It’s not an easy time to be a boy, and some would say it’s not an easy time being an educator of boys. With questions regularly asked about the relative merits of single-sex versus co-education, and a culture challenging the traditional binary view of biological sex and gender, it can be easy to lose confidence in the particular work of educating boys. Committed as we are to the substantial research-based and observed benefits of single-sex schooling, at Scots we seek to constantly challenge ourselves to collaborate with others in refining — even reinventing — boys’ education.
Last Wednesday, staff from across the College had the opportunity to join educators from boys’ schools around the world for the 2021 International Boys’ Schools Coalition (IBSC) Annual Conference. Bringing together over 280 boys’ schools from 19 countries, the IBSC provides a diverse and active network for sharing and shaping best practice in boys’ education. Scots has for several years been a key member of the IBSC, hosting conferences, shaping major research projects, and partaking in professional learning activities. Dr Lambert currently serves as Vice-Chair of the IBSC, leading the Australasia region, and chairs the Research Committee, of which Dr Caitlin Munday and I are also members.
This year’s Annual Conference was held virtually due to the COVID-19 pandemic, and the Australasia region was invited to host the first of four successive online sessions. I had the privilege of hosting a panel conversation on ‘Boys and Relationships’ featuring Dr Rob Loe (CEO, Relationships Foundation), Professor Nancy Hill (developmental psychologist, Harvard University) and Maree Crabbe (co-founder and Director of the Australian violence prevention project, It's time we talked). In a wide-ranging and fascinating discussion, we explored key questions such as:
- What exactly are relationships and why are they so important?
- What are the key research-based ingredients for flourishing relationships?
- But how do young people learn what it means to relate well together?
- Is there anything particular about that learning journey for boys?
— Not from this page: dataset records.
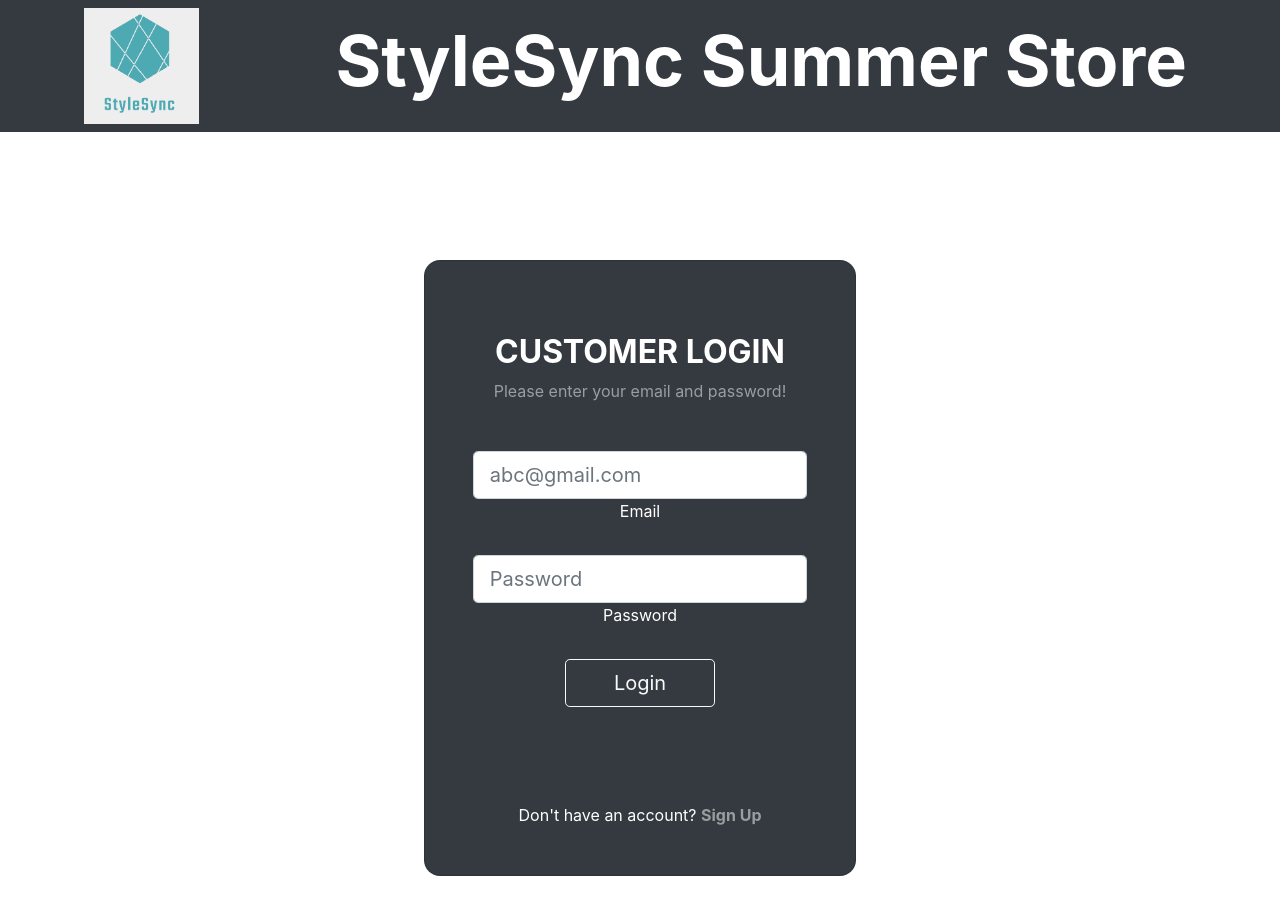
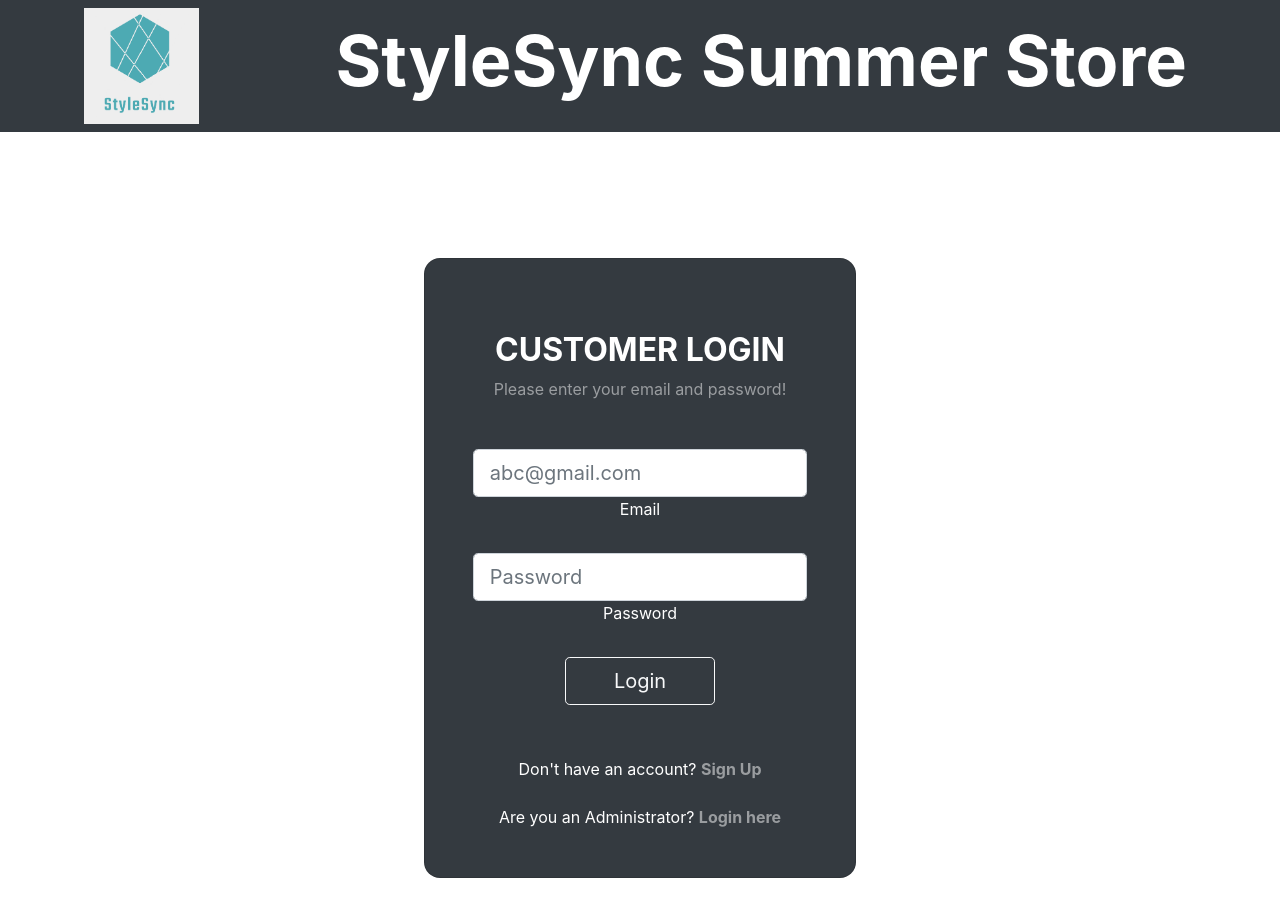
Before and after one commit to Sathira-Wijeratne/StyleSync-Solutions, a React (Create React App) app in the folder frontend/: page / in a window 1280 px wide. Shown: the top 916 px of the page. Built offline with nearby package versions, Linux system fonts and the light colour scheme; the HTML template or start-up script is replaced by a standard one.

Commit message:
Updated login page

```diff
--- a/frontend/src/components/Login.js
+++ b/frontend/src/components/Login.js
@@ -36,7 +36,7 @@
                   style={{ borderRadius: "1rem" }}
                 >
                   <div className="card-body p-5 text-center">
-                    <div className="mb-md-5 mt-md-4 pb-5">
+                    <div className="mb-md-5 mt-md-4 pb-1">
                       <h2 className="fw-bold mb-2 text-uppercase">
                         Customer Login
                       </h2>
@@ -87,11 +87,17 @@
                     <div>
                       <p className="mb-0">
                         Don't have an account?{" "}
-                        <a
-                          href="/buyersignup"
-                          className="text-white-50 fw-bold"
-                        >
+                        <a href="/signup" className="text-white-50 fw-bold">
                           Sign Up
+                        </a>
+                      </p>
+                    </div>
+                    <br />
+                    <div>
+                      <p className="mb-0">
+                        Are you an Administrator?{" "}
+                        <a href="/adminlogin" className="text-white-50 fw-bold">
+                          Login here
                         </a>
                       </p>
                     </div>
```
- How is pornography and a sexualised culture distorting how boys learn about healthy relationships?
- What sort of messages should we be taking to our parents about helping their sons grow into great relational men?
Scots staff also contributed four presentations to the conference, including:
- The Applied Entrepreneurship Program: Boys' New Pathways to the Future of Work (David Todd, Andrew Potter, Dr Ian Lambert)
- The Real Impact of Experiential Education: Practical Insights from Major Research in Boys' Education (Dr Hugh Chilton with Dr Mathew Pfeiffer, MMG Education)
- Future-Ready Boys' Schools: IBSC Research and Innovation (Dr Ian Lambert, Dr Caitlin Munday, Dr Hugh Chilton, with the IBSC Research Committee)
- Becoming a Strong 21st Century School of Character (Dr Ian Lambert, with CIRCLE Education)
Beyond the Annual Conference, we were delighted to play our part in the release of a major report with University College London on boys and technology. In December 2020, the IBSC Research Committee contracted with Professor of Learner Centred Design Rose Luckin, of UCL Knowledge Lab in London, to explore Building Learning Relationships Through the Use of Technology. The goal is to design a program of future research that aims to explore how new and emerging technologies are impacting pedagogy, relationships (especially pupil-teacher, but also pupil-pupil), and the areas of overlap between these two.
This report covers the following themes:
- Presence and how to create presence in virtual learning environments;
- Connections and what it means to know in relationships;
- Belonging and bringing together in community and classroom cultures;
- Identity and how identity impacts agency and efficacy in learning—and in relationships; and
- Learning environments, including home.
We look forward to helping shape the next phase of this significant global research.
For more about the International Boys’ Schools Coalition, please click here.
Dr Hugh Chilton
Director of Research and Professional Learning